This is where Behind the Mask succeeds. While Leslie himself is a very...over the top character, there's a tinge of believability to this scenario. Here is a guy who is so convinced that he will be the new heir to the throne, that he wants someone to follow him along the way to preserve the event for posterity. Is this really that different than a show about Posh Spice moving to America?

Now, don't get me wrong, things in the movie aren't necessarily what they seem. And Leslie may certainly have his own motives for his actions beyond what I'm attributing to him. And the movie on it's own is a great critique/satire of the genre. It's really interesting to listen to Leslie talk about the symbolism behind slasher movies. As a deconstruction of the slasher movie, it again, works.

And, if there's one thing I've noticed in slasher movies, it's the predisposition towards a twist ending. There's always a red herring. There's always something to throw you off the trail of what's really going on. And, in this, Behind the Mask delivers. And, while you may see it coming, it's the execution that really stands out.

Certainly, the movie had flaws as well. Most notably in character development. Sure, Taylor and Leslie are pretty well fleshed out, but Eugene and his wife were fairly useless. Not to mention Robert Englund as Leslie's 'Ahab', Doc Holloran could have stood to have a bit more depth. But, these are pretty minor in the grand scheme of things.

Over all, I couldn't help but like this movie. Nathan Baesel was certainly perfect for the role of Leslie, creating a villain that is a bit...well, odd, but strangely likable at the same time. He seems like a fun guy to hang out with, never mind that he kills people. It's about empowerment, not sadistic glee.

Angela Goethals plays journalism student (and interviewer), Taylor Gentry. Taylor is the one who gets to sort of play the straight man to Leslie's antics. Well, that may not be the best way to put it. Basically, she's the outsider looking in. She's the objective viewpoint. She's also tasked with, perhaps, the heaviest question in the film...'how much is too much?' At what point do we stop watching and intervene? At what point do we remove the mask to reveal the bullshit for what it is? At what point do we stop being objective and let our feelings intercede? At what point do we step in to prevent something that doesn't affect us? And finally, once we do stand up, what is the cost and is it worth it?

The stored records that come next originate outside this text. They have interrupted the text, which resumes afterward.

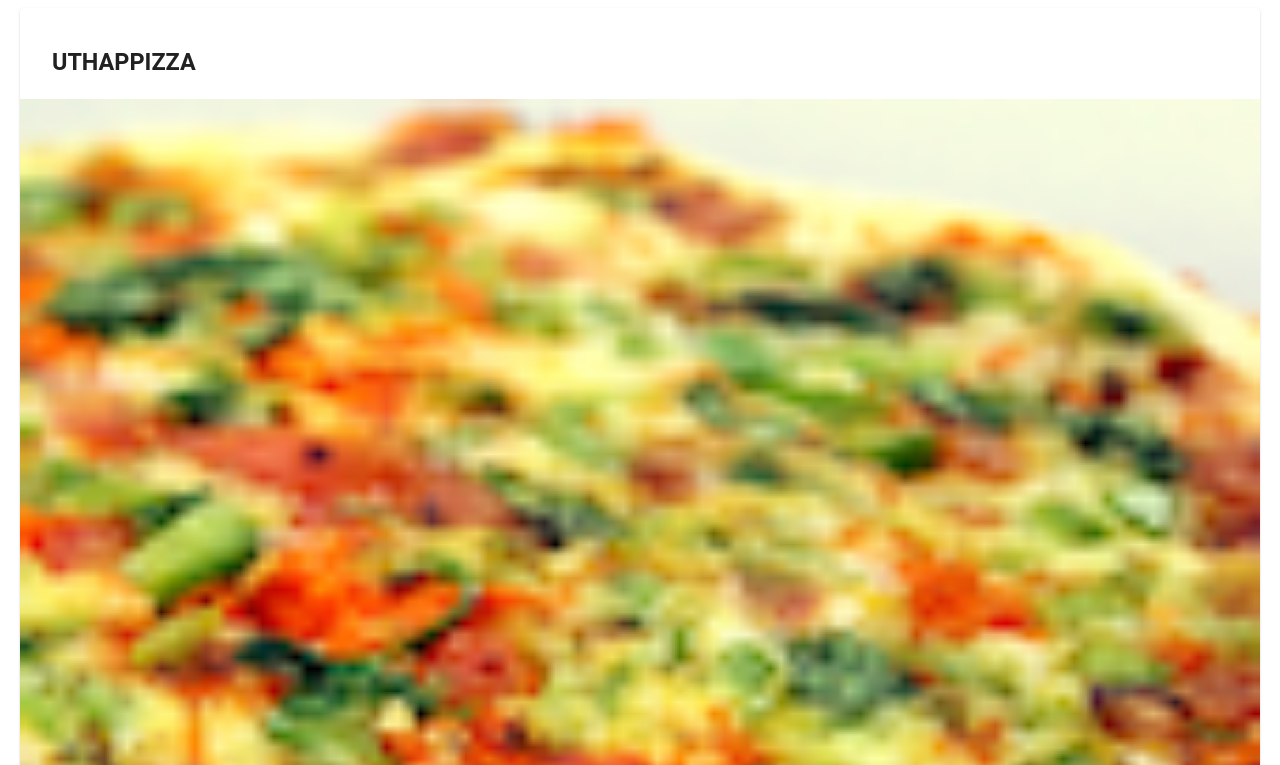
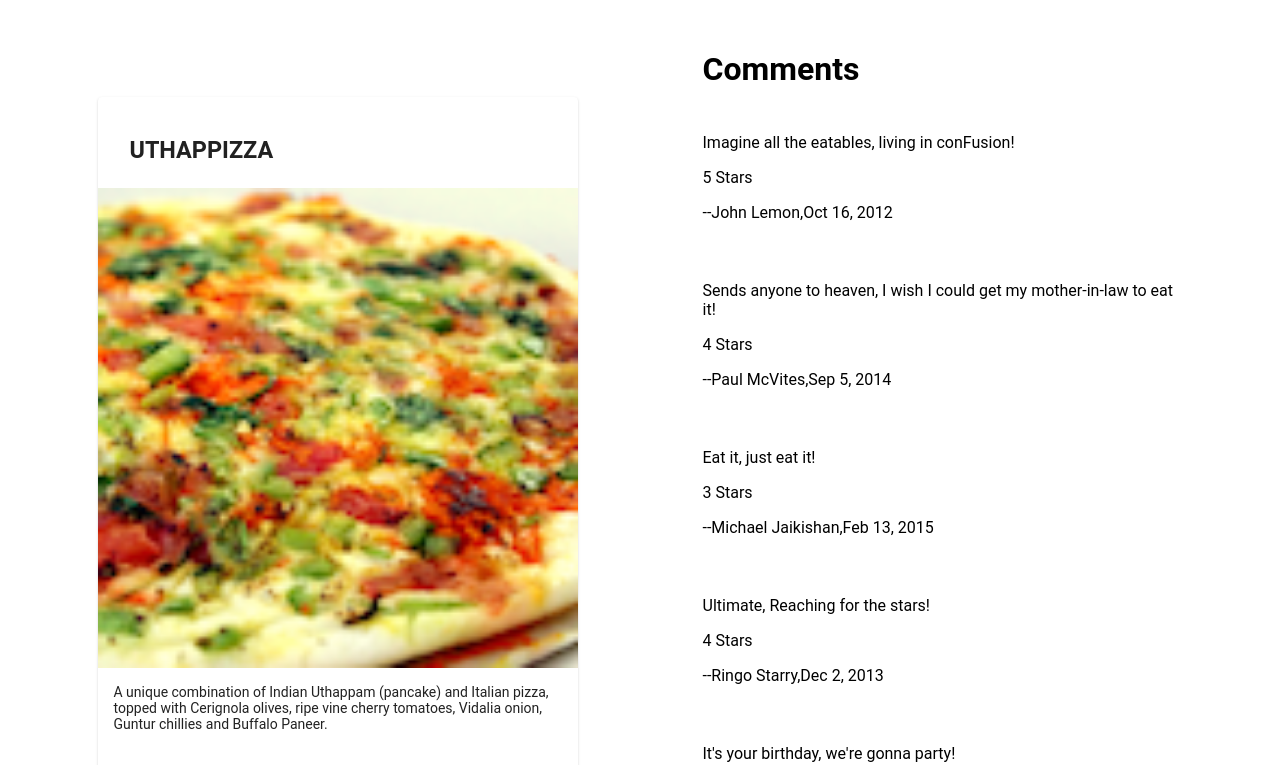
Before and after one commit to Sagor31h2/conFusion, an Angular app: page /menu in a window 1280 px wide. Shown: the part 566-1331 px from the top of the page. Built offline with nearby package versions, Linux system fonts and the light colour scheme.

Commit message:
Dish details

```diff
--- a/src/app/app.module.ts
+++ b/src/app/app.module.ts
@@ -13,9 +13,10 @@
 
 import "hammerjs";
 import { MenuComponent } from "./menu/menu.component";
+import { DishdetialComponent } from './dishdetial/dishdetial.component';
 
 @NgModule({
-  declarations: [AppComponent, MenuComponent],
+  declarations: [AppComponent, MenuComponent, DishdetialComponent],
   imports: [
     BrowserModule,
     BrowserAnimationsModule,
--- /dev/null
+++ b/src/app/dishdetial/dishdetial.component.html
@@ -0,0 +1,42 @@
+<div
+  class="container"
+  fxLayout="row"
+  fxLayout.sm="column"
+  fxLayout.xs="column"
+  fxLayoutAlign.gt-md="space-around center"
+  fxLayoutGap="10px"
+  fxLayoutGap.xs="0"
+>
+  <div fxFlex="40">
+    <div fxFlex *ngIf="dish">
+      <mat-card>
+        <mat-card-header>
+          <mat-card-title>
+            <h3>{{ dish.name | uppercase }}</h3>
+          </mat-card-title>
+        </mat-card-header>
+        <img mat-card-image src="{{ dish.image }}" alt="{{ dish.name }}" />
+        <mat-card-content>
+          <p>{{ dish.description }}</p>
+        </mat-card-content>
+
+        <mat-card-actions>
+          <button mat-button>LIKE</button>
+          <button mat-button>SHARE</button>
+        </mat-card-actions>
+      </mat-card>
+    </div>
+  </div>
+
+  <div fxFlex="40">
+    <div fxFlex *ngIf="dish">
+      <h1>Comments</h1>
+      <mat-list *ngFor="let comment of dish.comments">
+        <p>{{ comment.comment }}</p>
+        <p>{{ comment.rating }} Stars</p>
+        <p>--{{ comment.author }},{{ comment.date | date }}</p>
+        <br />
+      </mat-list>
+    </div>
+  </div>
+</div>
--- /dev/null
+++ b/src/app/dishdetial/dishdetial.component.ts
@@ -0,0 +1,60 @@
+import { Component, OnInit } from "@angular/core";
+
+const DISH = {
+  id: "0",
+  name: "Uthappizza",
+  image: "/assets/images/uthappizza.png",
+  category: "mains",
+  featured: true,
+  label: "Hot",
+  price: "4.99",
+  // tslint:disable-next-line:max-line-length
+  description:
+    "A unique combination of Indian Uthappam (pancake) and Italian pizza, topped with Cerignola olives, ripe vine cherry tomatoes, Vidalia onion, Guntur chillies and Buffalo Paneer.",
+  comments: [
+    {
+      rating: 5,
+      comment: "Imagine all the eatables, living in conFusion!",
+      author: "John Lemon",
+      date: "2012-10-16T17:57:28.556094Z",
+    },
+    {
+      rating: 4,
+      comment:
+        "Sends anyone to heaven, I wish I could get my mother-in-law to eat it!",
+      author: "Paul McVites",
+      date: "2014-09-05T17:57:28.556094Z",
+    },
+    {
+      rating: 3,
+      comment: "Eat it, just eat it!",
+      author: "Michael Jaikishan",
+      date: "2015-02-13T17:57:28.556094Z",
+    },
+    {
+      rating: 4,
+      comment: "Ultimate, Reaching for the stars!",
+      author: "Ringo Starry",
+      date: "2013-12-02T17:57:28.556094Z",
+    },
+    {
+      rating: 2,
+      comment: "It's your birthday, we're gonna party!",
+      author: "25 Cent",
+      date: "2011-12-02T17:57:28.556094Z",
+    },
+  ],
+};
+
+@Component({
+  selector: "app-dishdetial",
+  templateUrl: "./dishdetial.component.html",
+  styleUrls: ["./dishdetial.component.scss"],
+})
+export class DishdetialComponent implements OnInit {
+  dish = DISH;
+
+  constructor() {}
+
+  ngOnInit() {}
+}
--- a/src/app/menu/menu.component.html
+++ b/src/app/menu/menu.component.html
@@ -22,26 +22,5 @@
     </mat-grid-list>
   </div>
 
-  <div fxFlex *ngIf="selectedDish">
-    <mat-card>
-      <mat-card-header>
-        <mat-card-title>
-          <h3>{{ selectedDish.name | uppercase }}</h3>
-        </mat-card-title>
-      </mat-card-header>
-      <img
-        mat-card-image
-        src="{{ selectedDish.image }}"
-        alt="{{ selectedDish.name }}"
-      />
-      <mat-card-content>
-        <p>{{ selectedDish.description }}</p>
-      </mat-card-content>
-
-      <mat-card-actions>
-        <button mat-button>LIKE</button>
-        <button mat-button>SHARE</button>
-      </mat-card-actions>
-    </mat-card>
-  </div>
+  <app-dishdetial></app-dishdetial>
 </div>
```
Also changed, not shown: src/app/dishdetial/dishdetial.component.scss (added), 1 other file (tests, documents, lock files or other folders).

So, in addition to being damned entertaining, it's the kind of movie that will make you think a little bit too. With that in mind, I can't help but recommend this movie to anyone that will listen. Stacie, you picked another good one! 9 bodies in the house, and all the exits I showed you earlier are now booby-trapped out of 10